Before becoming a social media consultant, I used to think of consulting as something that older folks did 40 years after practicing what they preach.
However, social media is a different animal.
One on hand, social media as we know it has been around for less than a decade, so it's not like you can have 40 years of experience under your belt before you become a consultant. On the other hand, social media for business use involves age-old principles that often make or break a business: marketing, branding, customer service and PR.
To be a respected and successful consultant means having a phenomenal understanding of how these disciplines come to life on social media.
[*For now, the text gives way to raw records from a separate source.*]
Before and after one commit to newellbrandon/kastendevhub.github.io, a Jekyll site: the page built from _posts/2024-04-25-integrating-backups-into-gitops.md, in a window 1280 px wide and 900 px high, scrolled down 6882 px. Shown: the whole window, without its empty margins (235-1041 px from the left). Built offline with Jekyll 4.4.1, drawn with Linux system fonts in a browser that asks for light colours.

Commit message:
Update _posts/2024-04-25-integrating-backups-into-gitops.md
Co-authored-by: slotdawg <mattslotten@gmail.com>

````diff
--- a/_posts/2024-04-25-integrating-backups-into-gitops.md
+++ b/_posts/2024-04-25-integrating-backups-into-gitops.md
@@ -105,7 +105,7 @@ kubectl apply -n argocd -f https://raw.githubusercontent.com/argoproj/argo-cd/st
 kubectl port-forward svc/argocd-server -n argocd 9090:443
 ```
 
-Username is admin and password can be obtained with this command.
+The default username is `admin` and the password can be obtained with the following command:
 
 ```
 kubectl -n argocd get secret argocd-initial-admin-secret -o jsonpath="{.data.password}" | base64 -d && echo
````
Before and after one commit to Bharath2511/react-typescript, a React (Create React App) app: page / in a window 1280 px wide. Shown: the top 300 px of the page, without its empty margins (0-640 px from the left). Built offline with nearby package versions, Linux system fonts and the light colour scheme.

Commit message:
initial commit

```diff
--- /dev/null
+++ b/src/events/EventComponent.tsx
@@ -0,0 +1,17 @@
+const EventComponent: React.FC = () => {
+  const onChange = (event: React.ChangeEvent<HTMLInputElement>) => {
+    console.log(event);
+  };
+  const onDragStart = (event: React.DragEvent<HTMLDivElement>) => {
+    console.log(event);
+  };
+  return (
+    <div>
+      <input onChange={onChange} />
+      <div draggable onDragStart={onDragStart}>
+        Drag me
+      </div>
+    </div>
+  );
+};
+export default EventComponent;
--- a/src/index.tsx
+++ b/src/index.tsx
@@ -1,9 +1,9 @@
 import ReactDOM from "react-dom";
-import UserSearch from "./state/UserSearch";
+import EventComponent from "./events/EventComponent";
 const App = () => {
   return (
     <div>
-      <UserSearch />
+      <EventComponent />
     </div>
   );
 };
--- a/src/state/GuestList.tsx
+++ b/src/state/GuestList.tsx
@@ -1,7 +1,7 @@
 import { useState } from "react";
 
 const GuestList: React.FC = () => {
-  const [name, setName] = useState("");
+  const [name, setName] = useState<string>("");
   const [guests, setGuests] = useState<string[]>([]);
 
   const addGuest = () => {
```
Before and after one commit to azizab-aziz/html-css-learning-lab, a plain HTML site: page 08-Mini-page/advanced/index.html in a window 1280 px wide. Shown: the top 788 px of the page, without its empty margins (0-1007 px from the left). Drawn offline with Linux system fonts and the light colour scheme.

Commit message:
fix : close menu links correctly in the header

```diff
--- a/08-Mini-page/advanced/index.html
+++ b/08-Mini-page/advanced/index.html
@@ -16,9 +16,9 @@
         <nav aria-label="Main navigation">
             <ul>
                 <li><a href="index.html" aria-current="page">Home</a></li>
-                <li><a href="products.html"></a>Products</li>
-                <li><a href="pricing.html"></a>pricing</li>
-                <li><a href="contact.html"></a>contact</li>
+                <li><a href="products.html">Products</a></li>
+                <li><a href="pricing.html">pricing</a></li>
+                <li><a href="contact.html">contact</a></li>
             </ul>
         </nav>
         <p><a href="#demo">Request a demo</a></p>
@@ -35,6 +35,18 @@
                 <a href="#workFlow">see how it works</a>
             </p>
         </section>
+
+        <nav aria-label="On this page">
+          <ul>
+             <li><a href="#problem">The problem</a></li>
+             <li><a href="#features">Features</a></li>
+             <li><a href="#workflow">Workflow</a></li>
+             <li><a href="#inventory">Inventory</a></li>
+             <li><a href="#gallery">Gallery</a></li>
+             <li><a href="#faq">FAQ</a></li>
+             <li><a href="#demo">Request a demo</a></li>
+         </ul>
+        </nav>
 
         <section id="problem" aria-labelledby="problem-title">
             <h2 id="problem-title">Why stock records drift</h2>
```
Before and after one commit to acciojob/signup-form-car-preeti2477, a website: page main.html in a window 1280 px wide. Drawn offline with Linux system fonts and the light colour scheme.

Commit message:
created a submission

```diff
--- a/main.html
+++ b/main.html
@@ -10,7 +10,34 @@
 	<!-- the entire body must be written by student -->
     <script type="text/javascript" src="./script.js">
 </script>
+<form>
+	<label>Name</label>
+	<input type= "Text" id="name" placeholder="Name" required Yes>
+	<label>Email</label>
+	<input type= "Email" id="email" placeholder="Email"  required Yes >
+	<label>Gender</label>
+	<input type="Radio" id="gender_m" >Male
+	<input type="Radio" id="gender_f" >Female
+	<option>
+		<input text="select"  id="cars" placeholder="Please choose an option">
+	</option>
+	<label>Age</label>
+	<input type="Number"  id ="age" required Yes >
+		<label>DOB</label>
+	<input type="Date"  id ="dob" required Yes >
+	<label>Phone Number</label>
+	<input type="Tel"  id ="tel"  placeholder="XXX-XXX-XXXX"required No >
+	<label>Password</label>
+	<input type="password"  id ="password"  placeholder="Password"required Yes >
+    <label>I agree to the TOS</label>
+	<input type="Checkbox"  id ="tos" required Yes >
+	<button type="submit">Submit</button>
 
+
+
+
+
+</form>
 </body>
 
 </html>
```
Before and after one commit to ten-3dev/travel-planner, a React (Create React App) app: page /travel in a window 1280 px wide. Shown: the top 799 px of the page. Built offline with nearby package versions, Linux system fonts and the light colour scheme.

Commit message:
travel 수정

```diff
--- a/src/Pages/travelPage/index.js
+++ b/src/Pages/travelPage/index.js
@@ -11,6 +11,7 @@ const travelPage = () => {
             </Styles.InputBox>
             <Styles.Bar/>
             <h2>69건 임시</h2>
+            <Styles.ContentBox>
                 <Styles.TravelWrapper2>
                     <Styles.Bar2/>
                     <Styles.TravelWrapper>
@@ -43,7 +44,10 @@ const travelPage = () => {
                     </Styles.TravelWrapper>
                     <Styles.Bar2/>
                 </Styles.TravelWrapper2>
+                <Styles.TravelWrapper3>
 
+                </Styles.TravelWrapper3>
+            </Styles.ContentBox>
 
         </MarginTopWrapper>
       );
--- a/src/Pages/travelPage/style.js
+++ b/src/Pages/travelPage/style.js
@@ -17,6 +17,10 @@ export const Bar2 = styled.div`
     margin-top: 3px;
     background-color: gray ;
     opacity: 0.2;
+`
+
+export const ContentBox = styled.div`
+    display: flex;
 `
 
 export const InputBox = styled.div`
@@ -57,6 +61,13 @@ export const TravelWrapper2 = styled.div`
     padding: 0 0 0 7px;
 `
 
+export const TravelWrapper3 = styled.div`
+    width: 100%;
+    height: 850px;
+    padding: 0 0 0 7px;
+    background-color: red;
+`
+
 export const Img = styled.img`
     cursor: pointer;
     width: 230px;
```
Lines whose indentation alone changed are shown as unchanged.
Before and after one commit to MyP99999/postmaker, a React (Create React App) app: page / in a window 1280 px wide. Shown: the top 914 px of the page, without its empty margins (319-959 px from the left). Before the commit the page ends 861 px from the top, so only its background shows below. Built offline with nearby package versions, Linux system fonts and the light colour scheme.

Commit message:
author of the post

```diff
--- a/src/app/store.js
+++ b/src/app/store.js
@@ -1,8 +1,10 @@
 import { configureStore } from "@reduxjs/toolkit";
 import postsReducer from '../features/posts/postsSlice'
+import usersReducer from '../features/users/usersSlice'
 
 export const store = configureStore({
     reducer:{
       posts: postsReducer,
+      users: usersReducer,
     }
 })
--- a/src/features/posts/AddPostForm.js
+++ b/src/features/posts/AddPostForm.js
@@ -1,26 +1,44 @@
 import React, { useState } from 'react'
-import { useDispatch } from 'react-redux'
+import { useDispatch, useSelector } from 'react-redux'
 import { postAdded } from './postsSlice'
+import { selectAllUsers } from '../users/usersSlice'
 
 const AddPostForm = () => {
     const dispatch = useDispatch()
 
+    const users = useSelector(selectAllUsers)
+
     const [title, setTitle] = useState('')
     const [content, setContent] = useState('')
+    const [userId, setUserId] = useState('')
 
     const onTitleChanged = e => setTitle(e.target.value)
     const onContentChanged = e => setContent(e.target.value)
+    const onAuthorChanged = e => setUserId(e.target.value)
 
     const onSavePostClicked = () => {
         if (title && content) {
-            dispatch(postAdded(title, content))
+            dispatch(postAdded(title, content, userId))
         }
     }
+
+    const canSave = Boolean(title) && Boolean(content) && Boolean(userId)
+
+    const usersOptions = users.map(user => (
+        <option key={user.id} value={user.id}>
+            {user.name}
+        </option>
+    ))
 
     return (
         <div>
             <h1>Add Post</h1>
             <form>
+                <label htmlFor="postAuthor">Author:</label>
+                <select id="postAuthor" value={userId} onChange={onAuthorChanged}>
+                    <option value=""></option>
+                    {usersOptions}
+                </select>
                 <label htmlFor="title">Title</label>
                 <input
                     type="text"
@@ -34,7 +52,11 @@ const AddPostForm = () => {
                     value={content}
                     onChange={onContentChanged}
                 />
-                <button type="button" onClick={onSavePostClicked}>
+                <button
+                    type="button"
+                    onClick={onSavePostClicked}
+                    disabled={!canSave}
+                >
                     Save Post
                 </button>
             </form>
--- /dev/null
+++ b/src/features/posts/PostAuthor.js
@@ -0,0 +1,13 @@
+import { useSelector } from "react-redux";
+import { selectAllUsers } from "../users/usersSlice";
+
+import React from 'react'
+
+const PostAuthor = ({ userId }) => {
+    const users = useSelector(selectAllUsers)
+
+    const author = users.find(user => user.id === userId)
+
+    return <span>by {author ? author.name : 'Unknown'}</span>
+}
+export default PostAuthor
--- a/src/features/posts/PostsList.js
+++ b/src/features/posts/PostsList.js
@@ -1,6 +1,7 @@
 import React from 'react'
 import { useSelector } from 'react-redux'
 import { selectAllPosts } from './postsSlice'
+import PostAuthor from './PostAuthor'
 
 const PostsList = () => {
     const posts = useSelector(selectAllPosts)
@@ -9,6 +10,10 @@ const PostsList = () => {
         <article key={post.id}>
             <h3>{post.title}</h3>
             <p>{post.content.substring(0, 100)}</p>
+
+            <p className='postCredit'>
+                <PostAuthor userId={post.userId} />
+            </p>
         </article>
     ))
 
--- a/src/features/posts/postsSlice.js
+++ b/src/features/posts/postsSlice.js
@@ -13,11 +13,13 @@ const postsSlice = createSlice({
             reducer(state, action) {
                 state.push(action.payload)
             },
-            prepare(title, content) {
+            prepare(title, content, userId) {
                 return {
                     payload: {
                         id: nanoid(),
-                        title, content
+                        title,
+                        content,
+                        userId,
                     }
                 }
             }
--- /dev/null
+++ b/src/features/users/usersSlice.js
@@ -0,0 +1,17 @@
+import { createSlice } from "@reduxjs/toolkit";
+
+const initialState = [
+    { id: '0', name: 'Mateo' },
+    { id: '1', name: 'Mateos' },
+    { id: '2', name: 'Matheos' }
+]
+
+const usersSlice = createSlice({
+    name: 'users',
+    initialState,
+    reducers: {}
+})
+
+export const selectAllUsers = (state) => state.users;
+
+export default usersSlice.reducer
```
Once you can walk the phenomenal talk, here are seven methods I've deployed to transition from social media manager to social media consultant:
- Be a practitioner. Even though I don't manage other clients' social media channels and create content for them anymore, I manage my own accounts and create content for my freelance business. Be the shoe shiner who shines his own shoes.
- Build a client roster. Not all clients are created equal. Some clients I do the whole kit and kabootle (strategy development and ongoing consulting), while others I've consulted for just a few hours. If you've worked with a client in any capacity, you can put them on your roster. Just be honest about why they're there if and when someone asks.
- Put in the time. Unless you've been working in social media or whatever your specialty is for a good chunk of time, it'll be difficult to brand yourself as a consultant. In addition to a client roster and a handful of case studies, prospective clients want to see that you've been at it for awhile. The good thing about social media is that's it's a newer field, so a handful of year's experience with social media management and strategy will propel you to be taken seriously as a consultant.
- Develop a tried and true thesis. For me, it's that content is the name of the game, and everything else - where to post, when to post, what channels to use, et cetera - comes after content.
- Don't underestimate your personal brand. If you really want to charge top dollar for consulting services, the last thing you want is for prospective clients to perceive you as just another consultant. Service providers make average money because there's a large supply and relatively low demand for them, but there's only one of you. Sell yourself, not just your services and expertise.
- Market yourself OUTSIDE of word-of-mouth. My definition of marketing is the process of establishing and developing relevance in your prospective clients' lives before they need, want or are ready to buy your services. Whether you use email and content marketing, social media, events, blogging or some combination thereof is up to you, but I can tell you from experience that the word-of-mouth pipeline will dry up at some point.
- ABI: Always Be Improving. Try not to get content or romantic with what you already know. If there's a new social media network, learn and use it. If there's a new trend, take part in it. Read, watch, listen, experiment and always be improving.